____ EXERCISE MATERIAL

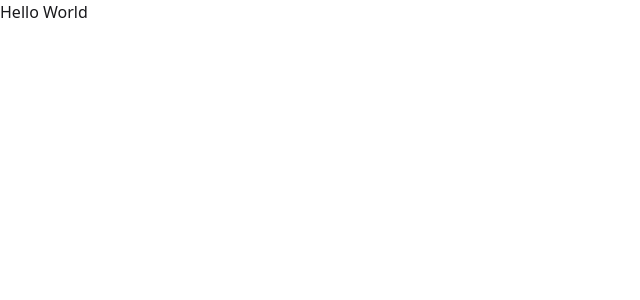
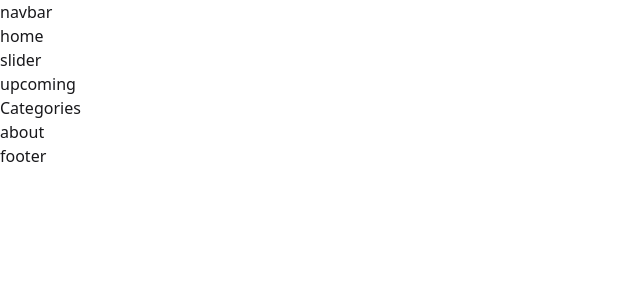
Before and after one commit to tahmid-khan-hub/Event-Explorar, a React (Vite) app: page / in a window 1280 px wide. Shown: the top 300 px of the page, without its empty margins (0-640 px from the left). Built offline with nearby package versions, Linux system fonts and the light colour scheme.

Commit message:
build layout

```diff
--- /dev/null
+++ b/src/components/About/About.jsx
@@ -0,0 +1,11 @@
+import React from 'react';
+
+const About = () => {
+    return (
+        <div>
+            about
+        </div>
+    );
+};
+
+export default About;
--- /dev/null
+++ b/src/components/Categories/Categories.jsx
@@ -0,0 +1,11 @@
+import React from 'react';
+
+const Categories = () => {
+    return (
+        <div>
+            Categories
+        </div>
+    );
+};
+
+export default Categories;
--- /dev/null
+++ b/src/components/Footer.jsx/Footer.jsx
@@ -0,0 +1,11 @@
+import React from 'react';
+
+const Footer = () => {
+    return (
+        <div>
+            footer
+        </div>
+    );
+};
+
+export default Footer;
--- /dev/null
+++ b/src/components/Home/Home.jsx
@@ -0,0 +1,19 @@
+import React from 'react';
+import Slider from '../Slider/Slider';
+import Categories from '../Categories/Categories';
+import UpcomingEvents from '../UpcomingEvents/UpcomingEvents';
+import About from '../About/About';
+
+const Home = () => {
+    return (
+        <div>
+            home
+            <Slider></Slider>
+            <UpcomingEvents></UpcomingEvents>
+            <Categories></Categories>
+            <About></About>
+        </div>
+    );
+};
+
+export default Home;
--- /dev/null
+++ b/src/components/Navbar/Navbar.jsx
@@ -0,0 +1,11 @@
+import React from 'react';
+
+const Navbar = () => {
+    return (
+        <div>
+            navbar
+        </div>
+    );
+};
+
+export default Navbar;
--- /dev/null
+++ b/src/components/Slider/Slider.jsx
@@ -0,0 +1,11 @@
+import React from 'react';
+
+const Slider = () => {
+    return (
+        <div>
+            slider
+        </div>
+    );
+};
+
+export default Slider;
--- /dev/null
+++ b/src/components/UpcomingEvents/UpcomingEvents.jsx
@@ -0,0 +1,11 @@
+import React from 'react';
+
+const UpcomingEvents = () => {
+    return (
+        <div>
+            upcoming
+        </div>
+    );
+};
+
+export default UpcomingEvents;
--- /dev/null
+++ b/src/layout/HomeLayout.jsx
@@ -0,0 +1,16 @@
+import React from 'react';
+import Navbar from '../components/Navbar/Navbar';
+import Footer from '../components/Footer.jsx/Footer';
+import { Outlet } from 'react-router';
+
+const HomeLayout = () => {
+    return (
+        <div>
+            <Navbar></Navbar>
+            <Outlet></Outlet>
+            <Footer></Footer>
+        </div>
+    );
+};
+
+export default HomeLayout;
```
Also changed, not shown: src/Routes/Routes.jsx (+9 -1 lines).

________

**WHAT YOU WILL DO:**
Lines that hold "UpcomingEvents" are the ones to copy, so pick each out from the data.

**RESPONSE AREA:**
+import UpcomingEvents from '../UpcomingEvents/UpcomingEvents';
+            <UpcomingEvents></UpcomingEvents>
+++ b/src/components/UpcomingEvents/UpcomingEvents.jsx
+const UpcomingEvents = () => {
+export default UpcomingEvents;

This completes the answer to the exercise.